reported in September about conservationists who built an artificial cave in Tennessee in an effort to save bats. At that time more than 5.7 million bats had died from the fungus. (Photo: A little brown bat showing symptoms of white-nose syndrome in Greeley Mine, Vermont, in March 2009 by Marvin Moriarty, U.S. Fish and Wildlife Service)
Bats have an important role in regulating insect populations, a function that is vital to successful agriculture. A recent study found that the loss of North American bats could lead to agricultural losses of more than $3.7 billion per year, writes Platt.
The National Wildlife Health Center says bats affected by white-nose syndrome often display abnormal behaviors in their hibernation sites, such as movement toward the mouth of caves and daytime flights during winter. These abnormal behaviors may contribute to the untimely consumption of stored fat reserves causing emaciation.

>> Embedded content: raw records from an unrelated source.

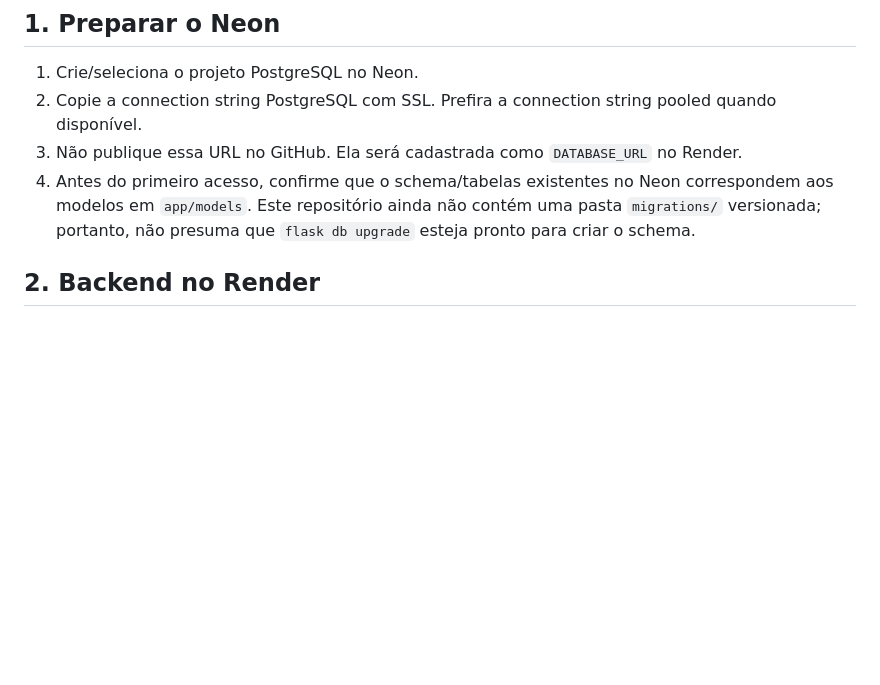
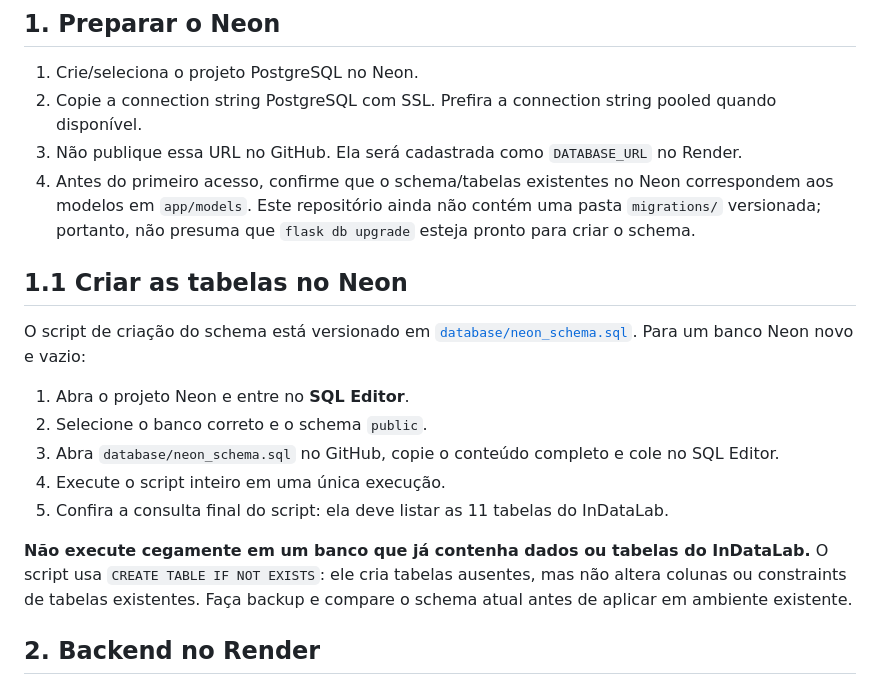
Before and after one commit to Foxactive1/inDataLab_v2, a Markdown page: DEPLOYMENT.md, the part around the change. GitHub-like rendering; blank space fills up the shorter version.

Commit message:
Document Neon SQL schema setup procedure

```diff
--- a/DEPLOYMENT.md
+++ b/DEPLOYMENT.md
@@ -8,6 +8,18 @@ Esta configuração separa o frontend estático (Vercel) da API Flask (Render).
 2. Copie a connection string PostgreSQL com SSL. Prefira a connection string pooled quando disponível.
 3. Não publique essa URL no GitHub. Ela será cadastrada como `DATABASE_URL` no Render.
 4. Antes do primeiro acesso, confirme que o schema/tabelas existentes no Neon correspondem aos modelos em `app/models`. Este repositório ainda não contém uma pasta `migrations/` versionada; portanto, não presuma que `flask db upgrade` esteja pronto para criar o schema.
+
+## 1.1 Criar as tabelas no Neon
+
+O script de criação do schema está versionado em [`database/neon_schema.sql`](database/neon_schema.sql). Para um banco Neon novo e vazio:
+
+1. Abra o projeto Neon e entre no **SQL Editor**.
+2. Selecione o banco correto e o schema `public`.
+3. Abra `database/neon_schema.sql` no GitHub, copie o conteúdo completo e cole no SQL Editor.
+4. Execute o script inteiro em uma única execução.
+5. Confira a consulta final do script: ela deve listar as 11 tabelas do InDataLab.
+
+**Não execute cegamente em um banco que já contenha dados ou tabelas do InDataLab.** O script usa `CREATE TABLE IF NOT EXISTS`: ele cria tabelas ausentes, mas não altera colunas ou constraints de tabelas existentes. Faça backup e compare o schema atual antes de aplicar em ambiente existente.
 
 ## 2. Backend no Render
 
```
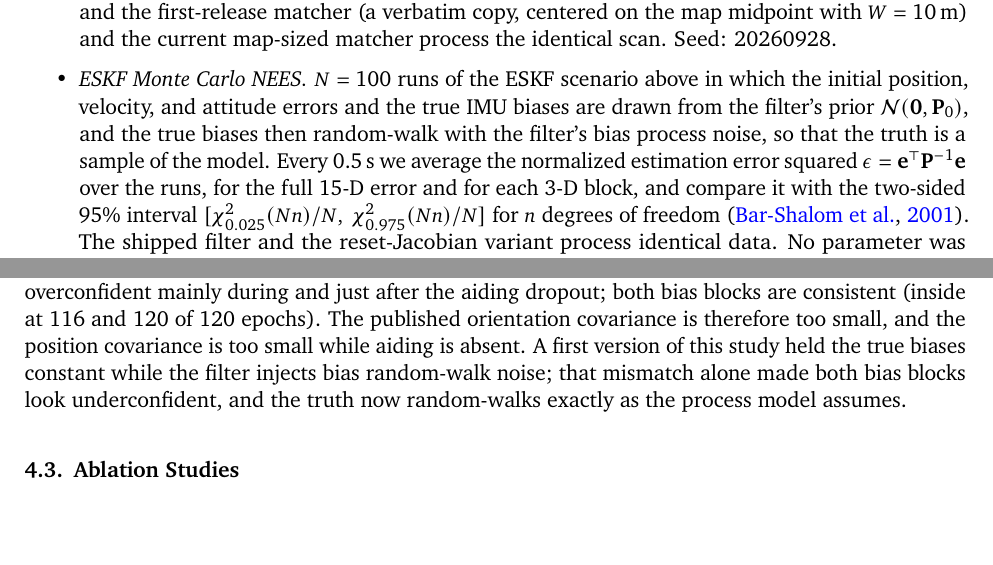
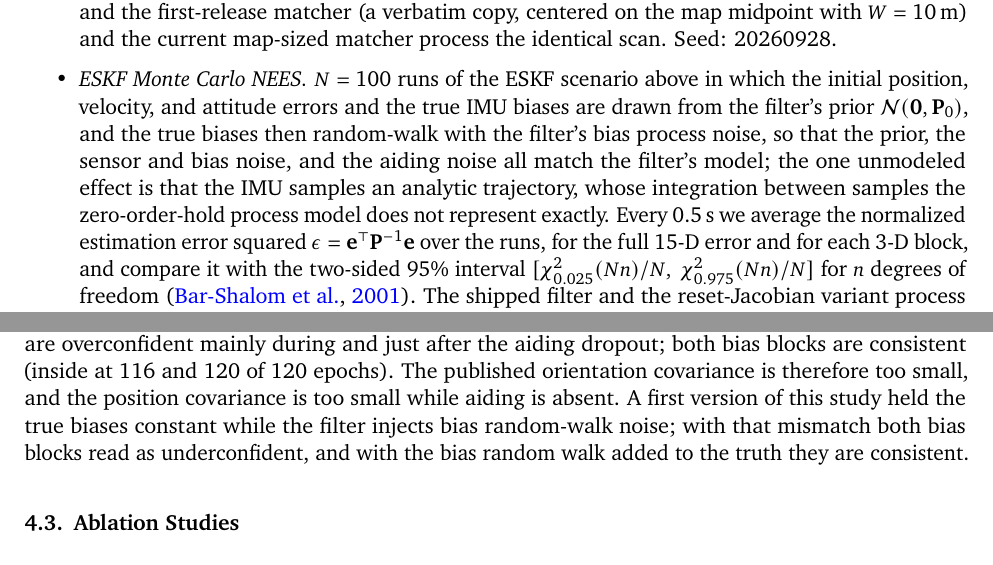
Before and after one commit to kjungmo/prism_loc, a LaTeX document (docs/paper/arxiv_ref/main.tex, which reads docs/paper/arxiv_ref/sections/4_experiments.tex): two parts of pages 12 and 14 of 23, joined at a grey line, cut so that both start at the same text. Compiled offline with pdfLaTeX.

Commit message:
paper: qualify the NEES model match and drop a stale bias-inconsistency line
The rerun NEES truth matches the filter's prior, noise and bias models, but
the IMU still samples an analytic trajectory that the zero-order-hold process
model does not integrate exactly; say so instead of calling the truth a
sample of the model, and do not attribute the old bias result to the
mismatch alone. Future work now names attitude overconfidence only.

Claude-Session: https://claude.ai/code/session_01Y5Fn1QjE9vefxYFnFN1WWC

```diff
--- a/docs/paper/arxiv_ref/sections/4_experiments.tex
+++ b/docs/paper/arxiv_ref/sections/4_experiments.tex
@@ -12,7 +12,7 @@ We validate \sname{} at the level of \emph{correctness and closed-loop behavior}
   \item \emph{BBS relocalization.} On an asymmetric $6\,\mathrm{m}\times6\,\mathrm{m}$ room (two interior wall stubs break the four-fold symmetry, the world of the BBS unit test), $N=100$ poses are drawn uniformly over free space with uniform yaw, and one 180-beam scan is ray-cast per pose. To span easy to hard cases, each beam is replaced with a uniform-random spurious range with a per-query probability drawn uniformly in $[0,0.8]$, modeling people, glass, and objects absent from the map. The real matcher runs with the \code{bbs\_*} defaults ($W=10$\,m, $\pm\pi$ at 0.0175\,rad $\approx1^\circ$, $D=6$, \code{bbs\_max\_beams}${}=120$, which for a 180-beam scan gives stride 1, so all 180 beams are scored), centered on the room, so its window covers the whole map. The committed CSV was produced by the first release of the matcher; re-running the driver against the current matcher (symmetric window, feasibility rule) reproduces every column except wall-clock latency. Seed: 20240607.
   \item \emph{ESKF under aiding dropout.} The real \code{Eskf} runs over a 60\,s 3D trajectory, a horizontal figure-eight $x=8\sin\omega t$, $y=4\sin2\omega t$ with $\omega=2\pi/30$ and a $\pm1.5$\,m altitude oscillation. The analytic specific force and angular rate are corrupted with exactly the white-noise densities and constant biases the process model assumes (\code{fusion3d.yaml} defaults), plus fixed true biases the filter must estimate from zero. The IMU runs at 200\,Hz, a simulated NDT source delivers 6-DoF poses at 10\,Hz and a simulated GNSS source positions at 1\,Hz, with noise matched to the filter's $\mathbf{R}_z$; both aiding streams are withheld for $t\in[25,35)$\,s. Seed: 20240517.
   \item \emph{BBS on large maps.} Square warehouse-like grids of side 20, 40, and 80\,m at 0.1\,m/cell carry border walls, \emph{repeated} shelf rows (0.5\,m deep at a 6\,m pitch with 1--2 random gaps each) and random 0.4\,m pillars; the repetition deliberately creates look-alike places. Kidnapped poses are drawn uniformly over free space and stratified into 60 inside and 60 outside the set that the first release searched ($-10$\,m to $+15.5$\,m about the map center; the 20\,m map lies entirely inside it). One 180-beam, 30\,m-range scan per pose receives the room study's clutter model, and the first-release matcher (a verbatim copy, centered on the map midpoint with $W=10$\,m) and the current map-sized matcher process the identical scan. Seed: 20260928.
-  \item \emph{ESKF Monte Carlo NEES.} $N=100$ runs of the ESKF scenario above in which the initial position, velocity, and attitude errors and the true IMU biases are drawn from the filter's prior $\mathcal{N}(\mathbf{0},\mathbf{P}_0)$, and the true biases then random-walk with the filter's bias process noise, so that the truth is a sample of the model. Every 0.5\,s we average the normalized estimation error squared $\epsilon=\mathbf{e}^{\T}\mathbf{P}^{-1}\mathbf{e}$ over the runs, for the full 15-D error and for each 3-D block, and compare it with the two-sided 95\% interval $[\chi^2_{0.025}(N n)/N,\ \chi^2_{0.975}(N n)/N]$ for $n$ degrees of freedom \citep{barshalom2001estimation}. The shipped filter and the reset-Jacobian variant process identical data. No parameter was tuned on these runs. Seeds: 20260929 plus the run index, and 20261029 plus the run index for the bias random walk.
+  \item \emph{ESKF Monte Carlo NEES.} $N=100$ runs of the ESKF scenario above in which the initial position, velocity, and attitude errors and the true IMU biases are drawn from the filter's prior $\mathcal{N}(\mathbf{0},\mathbf{P}_0)$, and the true biases then random-walk with the filter's bias process noise, so that the prior, the sensor and bias noise, and the aiding noise all match the filter's model; the one unmodeled effect is that the IMU samples an analytic trajectory, whose integration between samples the zero-order-hold process model does not represent exactly. Every 0.5\,s we average the normalized estimation error squared $\epsilon=\mathbf{e}^{\T}\mathbf{P}^{-1}\mathbf{e}$ over the runs, for the full 15-D error and for each 3-D block, and compare it with the two-sided 95\% interval $[\chi^2_{0.025}(N n)/N,\ \chi^2_{0.975}(N n)/N]$ for $n$ degrees of freedom \citep{barshalom2001estimation}. The shipped filter and the reset-Jacobian variant process identical data. No parameter was tuned on these runs. Seeds: 20260929 plus the run index, and 20261029 plus the run index for the bias random walk.
 \end{itemize}
 
 \noindent\textbf{Baselines, Metrics, and Hardware.} No external baseline (e.g., \code{nav2\_amcl} or \code{hdl\_localization}) is run: the synthetic worlds are designed to exercise \sname{}'s own cores, and a comparative accuracy study on public data is left to future work (\Cref{sec:disc}). We report position error (Euclidean, m) and absolute yaw error against synthetic ground truth, BBS success rate (position error $<0.5$\,m and yaw error $<10^\circ$), acceptance and false-accept counts at the threshold $\rho$ of \Cref{eq:bbsaccept}, windowed RMSE, the $3\sigma$ envelope, and Monte Carlo NEES for the ESKF, and BBS wall-clock latency. All accuracy numbers are deterministic; latency is machine-dependent and was measured single-threaded on the machine that produced the committed CSV.
@@ -40,7 +40,7 @@ We validate \sname{} at the level of \emph{correctness and closed-loop behavior}
 \input{tables/eskf_nees}
 \input{figures/nees}
 
-\noindent\textbf{ESKF Consistency.} The NEES test gives a negative verdict (\Cref{tab:nees}, \Cref{fig:nees}): the filter is overconfident. Its time-averaged full-state NEES is 18.05 against 15 degrees of freedom, and at single epochs the run average lies inside the 95\% interval at only 31 of 120 epochs and above it (overconfident) at the other 89; it is never below it. The blocks locate the problem. Attitude is the worst block (above at 47 epochs, peak 5.91 against an upper limit of 3.50); position (inside at 104 of 120 epochs) and velocity are overconfident mainly during and just after the aiding dropout; both bias blocks are consistent (inside at 116 and 120 of 120 epochs). The published orientation covariance is therefore too small, and the position covariance is too small while aiding is absent. A first version of this study held the true biases constant while the filter injects bias random-walk noise; that mismatch alone made both bias blocks look underconfident, and the truth now random-walks exactly as the process model assumes.
+\noindent\textbf{ESKF Consistency.} The NEES test gives a negative verdict (\Cref{tab:nees}, \Cref{fig:nees}): the filter is overconfident. Its time-averaged full-state NEES is 18.05 against 15 degrees of freedom, and at single epochs the run average lies inside the 95\% interval at only 31 of 120 epochs and above it (overconfident) at the other 89; it is never below it. The blocks locate the problem. Attitude is the worst block (above at 47 epochs, peak 5.91 against an upper limit of 3.50); position (inside at 104 of 120 epochs) and velocity are overconfident mainly during and just after the aiding dropout; both bias blocks are consistent (inside at 116 and 120 of 120 epochs). The published orientation covariance is therefore too small, and the position covariance is too small while aiding is absent. A first version of this study held the true biases constant while the filter injects bias random-walk noise; with that mismatch both bias blocks read as underconfident, and with the bias random walk added to the truth they are consistent.
 
 \subsection{Ablation Studies}\label{sec:ablation}
 
```
Also changed, not shown: docs/paper/arxiv_ref/sections/5_discussion.tex (+1 -1 lines), docs/paper/arxiv_ref/main.pdf.
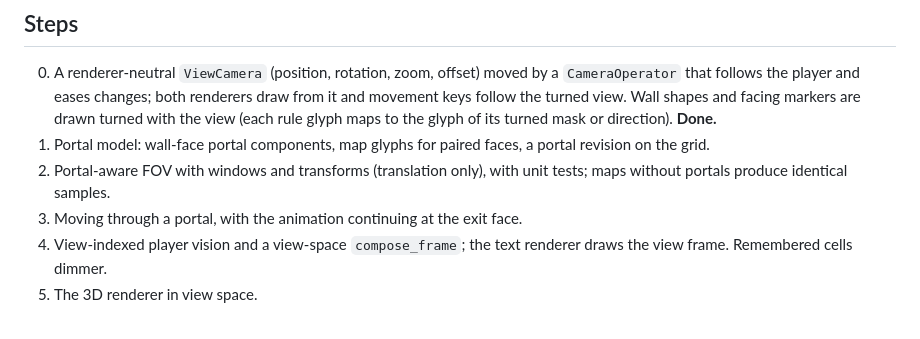
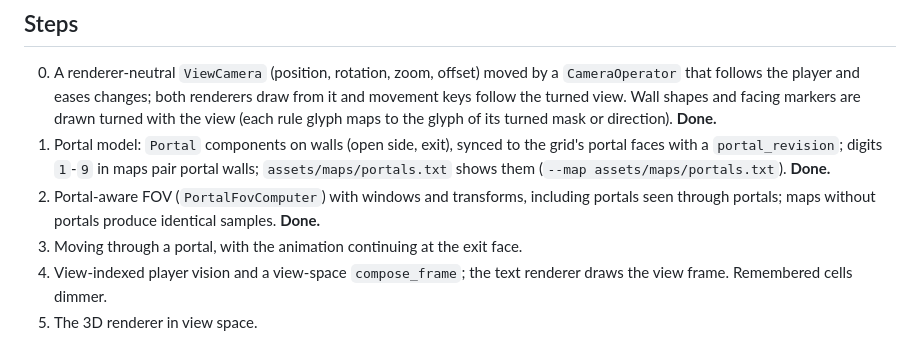
Before and after one commit to suilevap/gridvail, a Markdown page: PORTALS.md, the part around the change. Rendered like a GitHub page.

```diff
--- a/PORTALS.md
+++ b/PORTALS.md
@@ -101,10 +101,13 @@ can be seen (optional step 8).
    both renderers draw from it and movement keys follow the turned view.
    Wall shapes and facing markers are drawn turned with the view (each
    rule glyph maps to the glyph of its turned mask or direction). **Done.**
-1. Portal model: wall-face portal components, map glyphs for paired faces,
-   a portal revision on the grid.
-2. Portal-aware FOV with windows and transforms (translation only), with
-   unit tests; maps without portals produce identical samples.
+1. Portal model: `Portal` components on walls (open side, exit), synced to
+   the grid's portal faces with a `portal_revision`; digits `1`-`9` in maps
+   pair portal walls; `assets/maps/portals.txt` shows them
+   (`--map assets/maps/portals.txt`). **Done.**
+2. Portal-aware FOV (`PortalFovComputer`) with windows and transforms,
+   including portals seen through portals; maps without portals produce
+   identical samples. **Done.**
 3. Moving through a portal, with the animation continuing at the exit face.
 4. View-indexed player vision and a view-space `compose_frame`; the text
    renderer draws the view frame. Remembered cells dimmer.
```
Also changed, not shown: ARCHITECTURE.md (+4 -1 lines), README.md (+9 -2 lines).
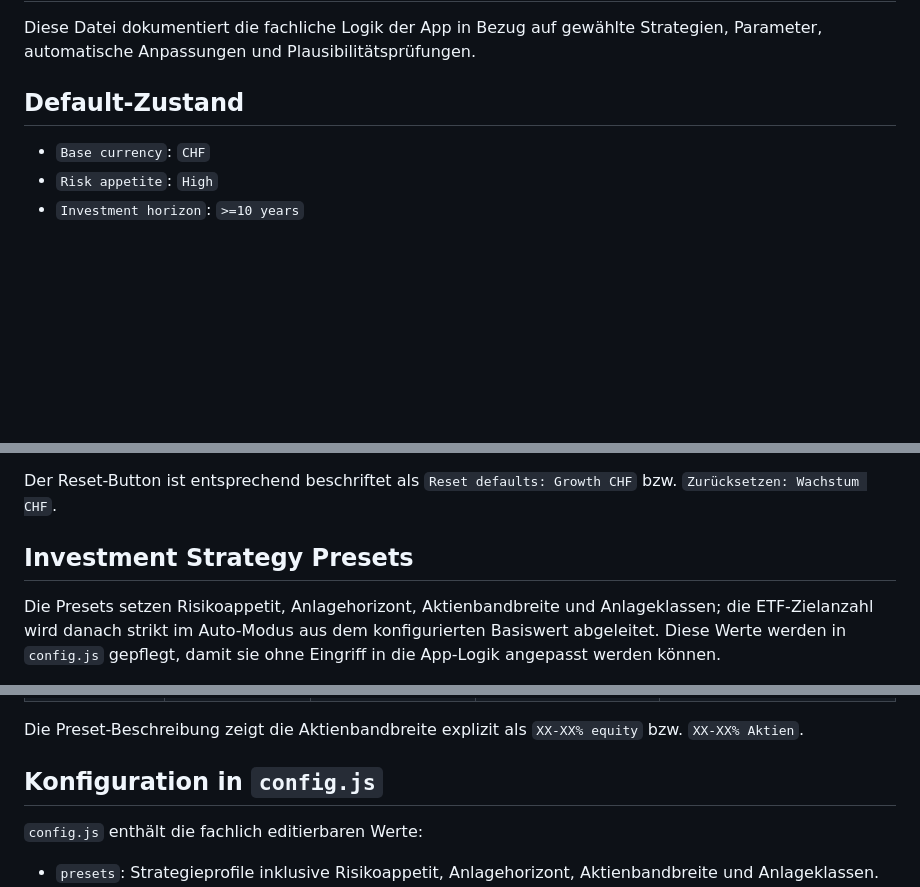
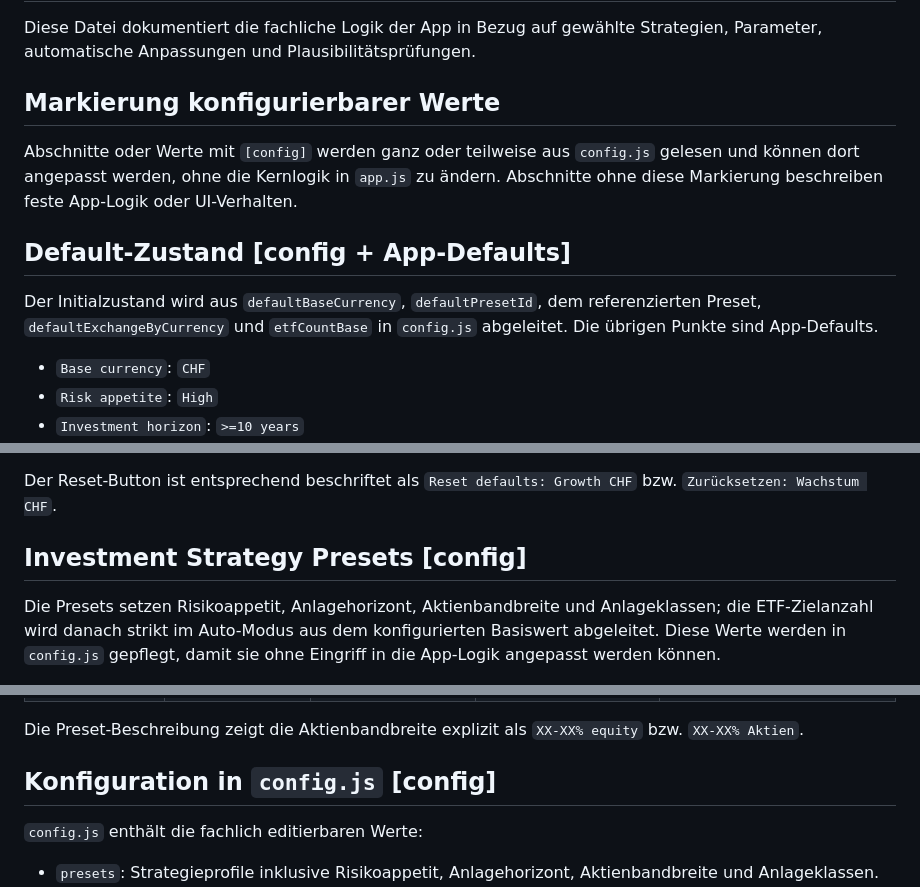
Before and after one commit to volkmarritter/allocation-prompt-engine, a Markdown page: LOGIC.md, 3 parts joined by grey strips. Drawn GitHub-style; blank space fills up the shorter version.

Commit message:
Mark configurable logic docs

```diff
--- a/LOGIC.md
+++ b/LOGIC.md
@@ -2,7 +2,14 @@
 
 Diese Datei dokumentiert die fachliche Logik der App in Bezug auf gewählte Strategien, Parameter, automatische Anpassungen und Plausibilitätsprüfungen.
 
-## Default-Zustand
+## Markierung konfigurierbarer Werte
+
+Abschnitte oder Werte mit `[config]` werden ganz oder teilweise aus `config.js` gelesen und können dort angepasst werden, ohne die Kernlogik in `app.js` zu ändern.
+Abschnitte ohne diese Markierung beschreiben feste App-Logik oder UI-Verhalten.
+
+## Default-Zustand [config + App-Defaults]
+
+Der Initialzustand wird aus `defaultBaseCurrency`, `defaultPresetId`, dem referenzierten Preset, `defaultExchangeByCurrency` und `etfCountBase` in `config.js` abgeleitet. Die übrigen Punkte sind App-Defaults.
 
 - `Base currency`: `CHF`
 - `Risk appetite`: `High`
@@ -18,7 +25,7 @@ Diese Datei dokumentiert die fachliche Logik der App in Bezug auf gewählte Stra
 
 Der Reset-Button ist entsprechend beschriftet als `Reset defaults: Growth CHF` bzw. `Zurücksetzen: Wachstum CHF`.
 
-## Investment Strategy Presets
+## Investment Strategy Presets [config]
 
 Die Presets setzen Risikoappetit, Anlagehorizont, Aktienbandbreite und Anlageklassen; die ETF-Zielanzahl wird danach strikt im Auto-Modus aus dem konfigurierten Basiswert abgeleitet.
 Diese Werte werden in `config.js` gepflegt, damit sie ohne Eingriff in die App-Logik angepasst werden können.
@@ -32,7 +39,7 @@ Diese Werte werden in `config.js` gepflegt, damit sie ohne Eingriff in die App-L
 
 Die Preset-Beschreibung zeigt die Aktienbandbreite explizit als `XX-XX% equity` bzw. `XX-XX% Aktien`.
 
-## Konfiguration in `config.js`
+## Konfiguration in `config.js` [config]
 
 `config.js` enthält die fachlich editierbaren Werte:
 
```
Also changed, not shown: other parts of LOGIC.md (+6 -4 lines), LOGIC_EN.md (+16 -7 lines).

|Syndrome spread shown by recent years in warmer colors (Click map for larger image)|